### Task requirements
Scan the entries below. Return every line that includes "TripBookingContent".

### Data to use
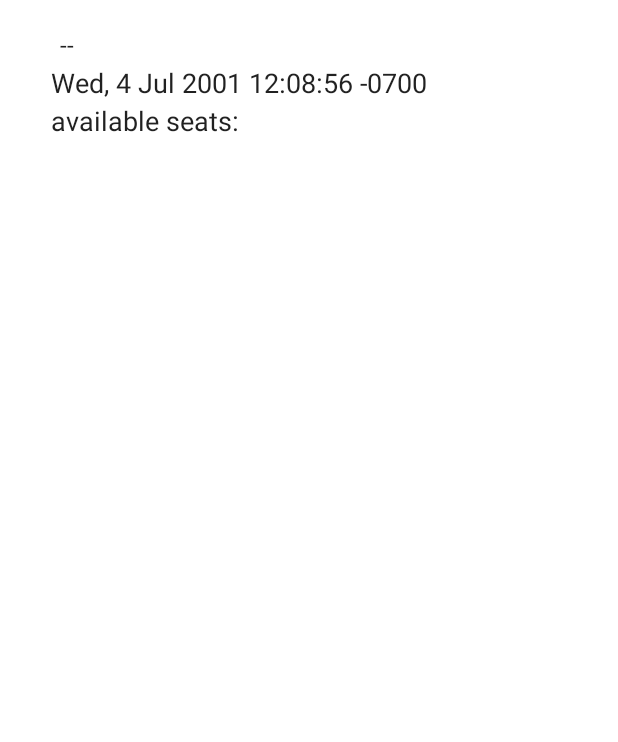
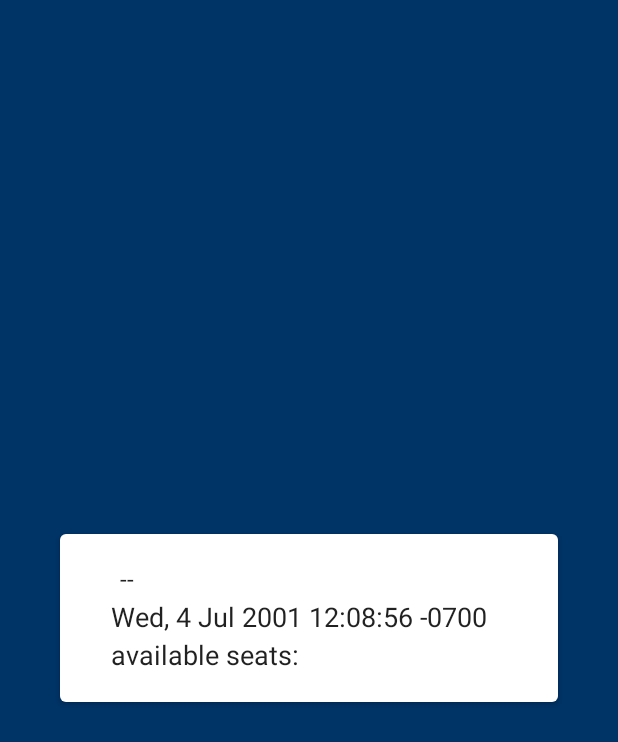
Before and after one commit to Gelassen/open-car-share, an Android app built with Jetpack Compose: the composable TripBookingScreen called with empty values, on a phone screen of 412 x 824 dp. Shown: the top 742 px of the screen. Run offline under Robolectric (Android 15) with nearby library versions, the phone set to English and light mode, and no system bars; our stand-ins replace Dagger/Hilt's generated code; 1 statement that could not run was skipped.

Commit message:
Expose commong logic into SingleCard component

```diff
--- a/app/src/main/java/com/home/opencarshare/screens/TripBookingScreen.kt
+++ b/app/src/main/java/com/home/opencarshare/screens/TripBookingScreen.kt
@@ -7,24 +7,43 @@ import androidx.compose.runtime.LaunchedEffect
 import androidx.compose.runtime.collectAsState
 import androidx.compose.runtime.getValue
 import androidx.compose.ui.Modifier
+import androidx.compose.ui.res.dimensionResource
 import androidx.compose.ui.unit.dp
 import androidx.navigation.NavController
 import com.home.opencarshare.App
+import com.home.opencarshare.R
 import com.home.opencarshare.network.Response
+import com.home.opencarshare.screens.elements.SingleCard
 import com.home.opencarshare.screens.viewmodel.TripsViewModel
 import java.lang.IllegalStateException
 
 @Composable
 fun TripBookingScreen(data: String?, viewModel: TripsViewModel, navController: NavController) {
     Log.d(App.TAG, "data:$data")
-    val state by viewModel.trip.collectAsState()
+
     LaunchedEffect(viewModel) {
         viewModel.getTripById(data!!)
     }
+
+    SingleCard(content = { TripBookingContent(viewModel = viewModel) })
+
+}
+
+@Composable
+fun TripBookingContent(viewModel: TripsViewModel) {
+    val baselineGrid = dimensionResource(id = R.dimen.baseline_grid)
+    val mainPadding = dimensionResource(id = R.dimen.main_margin_compact)
+    val state by viewModel.trip.collectAsState()
     Box(
-        modifier = Modifier.fillMaxHeight()
+        modifier = Modifier
+            .wrapContentHeight()
             .fillMaxWidth()
-            .padding(paddingValues = PaddingValues(horizontal = 16.dp, vertical = 8.dp))
+            .padding(
+                paddingValues = PaddingValues(
+                    horizontal = mainPadding,
+                    vertical = baselineGrid
+                )
+            )
     ) {
 
         when (state) {
--- a/app/src/main/java/com/home/opencarshare/screens/TripScreen.kt
+++ b/app/src/main/java/com/home/opencarshare/screens/TripScreen.kt
@@ -37,7 +37,6 @@ fun TripScreen(viewModel: TripsViewModel, navController: NavController, searchTr
     TripsComposeList(
         state = state,
         onClick = { tripId -> navController.navigate("${AppNavigation.Booking.TRIP_BOOKING}/$tripId")},
-        navController = navController
     )
 }
 
@@ -45,7 +44,6 @@ fun TripScreen(viewModel: TripsViewModel, navController: NavController, searchTr
 fun TripsComposeList(
     state: Response<List<Trip>>,
     onClick: (String) -> Unit,
-    navController: NavController
 ) {
     val baselineGrid = dimensionResource(id = R.dimen.baseline_grid)
     val mainPadding = dimensionResource(id = R.dimen.main_margin_compact)
@@ -64,7 +62,7 @@ fun TripsComposeList(
                 items(state.data) { it ->
                     TripViewItem(
                         data = it,
-                        navigateToBooking = { tripId -> onClick(tripId) },
+                        onClick = { tripId -> onClick(tripId) },
                         modifier = Modifier
                             .padding(vertical = 2.dp)
                             .background(colorResource(id = R.color.white))
--- a/app/src/main/java/com/home/opencarshare/screens/TripSearchScreen.kt
+++ b/app/src/main/java/com/home/opencarshare/screens/TripSearchScreen.kt
@@ -1,51 +1,33 @@
 package com.home.opencarshare.screens
 
 
-import androidx.compose.foundation.background
 import androidx.compose.foundation.layout.*
 import androidx.compose.material.*
 import androidx.compose.material.ButtonDefaults.buttonColors
 import androidx.compose.material.icons.Icons
 import androidx.compose.material.icons.filled.LocationOn
 import androidx.compose.runtime.*
-import androidx.compose.ui.Alignment
 import androidx.compose.ui.Alignment.Companion.CenterVertically
 import androidx.compose.ui.Modifier
 import androidx.compose.ui.graphics.Color
 import androidx.compose.ui.graphics.vector.ImageVector
-import androidx.compose.ui.res.colorResource
 import androidx.compose.ui.res.dimensionResource
 import androidx.compose.ui.res.stringResource
 import androidx.compose.ui.text.font.FontWeight
 import androidx.compose.ui.unit.dp
 import com.home.opencarshare.R
+import com.home.opencarshare.screens.elements.SingleCard
 
 @Composable
 fun TripSearchScreen(onSearchClick: (locationFrom: String, locationTo: String, date: String) -> Unit) {
+
+    SingleCard(content = { TripSearchContent(onSearchClick = onSearchClick) })
+
+}
+
+@Composable
+fun TripSearchContent(onSearchClick: (locationFrom: String, locationTo: String, date: String) -> Unit) {
     val baselineGrid = dimensionResource(id = R.dimen.baseline_grid)
-    val mainPadding = dimensionResource(id = R.dimen.main_margin_compact)
-    val componentSpace = dimensionResource(id = R.dimen.component_space)
-    val elevation = dimensionResource(id = R.dimen.elevation)
-    Box(
-        contentAlignment = Alignment.Center,
-        modifier = Modifier
-            .fillMaxHeight()
-            .fillMaxWidth()
-            .background(color = colorResource(id = R.color.colorPrimaryDark))
-            .padding(
-                paddingValues = PaddingValues(
-                    horizontal = mainPadding,
-                    vertical = baselineGrid
-                )
-            )
-    ) {
-        Card(
-            backgroundColor = MaterialTheme.colors.background,
-            modifier = Modifier
-                .wrapContentHeight(align = CenterVertically)
-                .padding(componentSpace),
-            elevation = elevation
-        ) {
     // TODO figure out is there existing composable for date picker and numeric picker
     var locationFromTxt by remember { mutableStateOf("") }
     var locationToTxt by remember { mutableStateOf("") }
@@ -85,8 +67,6 @@ fun TripSearchScreen(onSearchClick: (locationFrom: String, locationTo: String, d
         }
     }
 }
-    }
-}
 
 @Composable
 fun TripSearchRow(state: String, onTextChanged: (String) -> Unit, hint: String, icon: ImageVector? ) {
--- /dev/null
+++ b/app/src/main/java/com/home/opencarshare/screens/elements/SingleCard.kt
@@ -0,0 +1,45 @@
+package com.home.opencarshare.screens.elements
+
+import androidx.compose.foundation.background
+import androidx.compose.foundation.layout.*
+import androidx.compose.material.Card
+import androidx.compose.material.MaterialTheme
+import androidx.compose.runtime.Composable
+import androidx.compose.runtime.ComposeCompilerApi
+import androidx.compose.ui.Alignment
+import androidx.compose.ui.Modifier
+import androidx.compose.ui.res.colorResource
+import androidx.compose.ui.res.dimensionResource
+import com.home.opencarshare.R
+
+@Composable
+fun SingleCard(content: @Composable() () -> Unit) {
+    val baselineGrid = dimensionResource(id = R.dimen.baseline_grid)
+    val mainPadding = dimensionResource(id = R.dimen.main_margin_compact)
+    val componentSpace = dimensionResource(id = R.dimen.component_space)
+    val elevation = dimensionResource(id = R.dimen.elevation)
+    Box(
+        contentAlignment = Alignment.Center,
+        modifier = Modifier
+            .fillMaxHeight()
+            .fillMaxWidth()
+            .background(color = colorResource(id = R.color.colorPrimaryDark))
+            .padding(
+                paddingValues = PaddingValues(
+                    horizontal = mainPadding,
+                    vertical = baselineGrid
+                )
+            )
+    ) {
+        Card(
+            backgroundColor = MaterialTheme.colors.background,
+            modifier = Modifier
+                .wrapContentHeight(align = Alignment.CenterVertically)
+                .padding(componentSpace),
+            elevation = elevation
+        ) {
+            // TODO add compose
+            content()
+        }
+    }
+}
--- a/app/src/main/java/com/home/opencarshare/screens/TripViewItem.kt
+++ b/app/src/main/java/com/home/opencarshare/screens/elements/TripViewItem.kt
@@ -1,20 +1,17 @@
 package com.home.opencarshare.screens
 
-import android.widget.Toast
-import androidx.compose.foundation.background
 import androidx.compose.foundation.clickable
 import androidx.compose.foundation.layout.*
 import androidx.compose.foundation.layout.Column
-import androidx.compose.material.MaterialTheme
-import androidx.compose.material.Surface
 import androidx.compose.material.Text
 import androidx.compose.runtime.Composable
 import androidx.compose.ui.Alignment
 import androidx.compose.ui.Modifier
-import androidx.compose.ui.platform.LocalContext
-import androidx.compose.ui.res.colorResource
+import androidx.compose.ui.platform.LocalDensity
 import androidx.compose.ui.res.dimensionResource
 import androidx.compose.ui.text.font.FontWeight
+import androidx.compose.ui.unit.Density
+import androidx.compose.ui.unit.TextUnit
 import androidx.compose.ui.unit.dp
 import androidx.compose.ui.unit.sp
 import com.home.opencarshare.R
@@ -22,14 +19,16 @@ import com.home.opencarshare.model.Trip
 
 @Composable
 fun TripViewItem(data: Trip,
-                 navigateToBooking: (String) -> Unit,
+                 onClick: (String) -> Unit,
                  modifier: Modifier) {
     val baselineGrid = dimensionResource(id = R.dimen.baseline_grid)
     val mainPadding = dimensionResource(id = R.dimen.main_margin_compact)
+    val textSize = 18.sp//dimensionResource(id = R.dimen.text_size)
+    val textPadding = dimensionResource(id = R.dimen.text_padding)
     Box(
         modifier = Modifier
             .fillMaxWidth()
-            .clickable { navigateToBooking(data.id) }) {
+            .clickable { onClick(data.id) }) {
         Column(
             modifier = modifier
                 .padding(
@@ -46,26 +45,34 @@ fun TripViewItem(data: Trip,
                 Text(
                     text = data.locationFrom,
                     fontWeight = FontWeight.Bold,
-                    modifier = Modifier.padding(2.dp),
-                    fontSize = 18.sp)
+                    modifier = Modifier.padding(textPadding),
+                    fontSize = textSize)
                 Text(text = " -- ")
                 Text(
                     text = data.locationTo,
                     fontWeight = FontWeight.Bold,
-                    modifier = Modifier.padding(2.dp),
-                    fontSize = 18.sp)
+                    modifier = Modifier.padding(textPadding),
+                    fontSize = textSize)
             }
             Column() {
                 Text(
                     text = data.date,
-                    modifier = Modifier.padding(2.dp),
-                    fontSize = 18.sp)
+                    modifier = Modifier.padding(textPadding),
+                    fontSize = textSize)
                 Text(
                     text = "available seats: ${data.availableSeats}",
-                    modifier = Modifier.padding(2.dp),
-                    fontSize = 18.sp)
+                    modifier = Modifier.padding(textPadding),
+                    fontSize = textSize)
             }
         }
     }
 
 }
+
+private fun Int.textDp(density: Density): TextUnit = with(density) {
+    this@textDp.dp.toSp()
+}
+
+
+val Int.textDp: TextUnit
+    @Composable get() =  this.textDp(density = LocalDensity.current)
--- a/app/src/main/res/values/dimens.xml
+++ b/app/src/main/res/values/dimens.xml
@@ -20,4 +20,7 @@
 
     <dimen name="component_space">24dp</dimen>
 
+    <dimen name="text_size">18sp</dimen>
+    <dimen name="text_padding">2dp</dimen>
+
 </resources>
```
Also changed, not shown: app/src/main/java/com/home/opencarshare/Extensions.kt (added, +7 -0 lines). Lines whose indentation alone changed are shown as unchanged.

### Result
+    SingleCard(content = { TripBookingContent(viewModel = viewModel) })
+fun TripBookingContent(viewModel: TripsViewModel) {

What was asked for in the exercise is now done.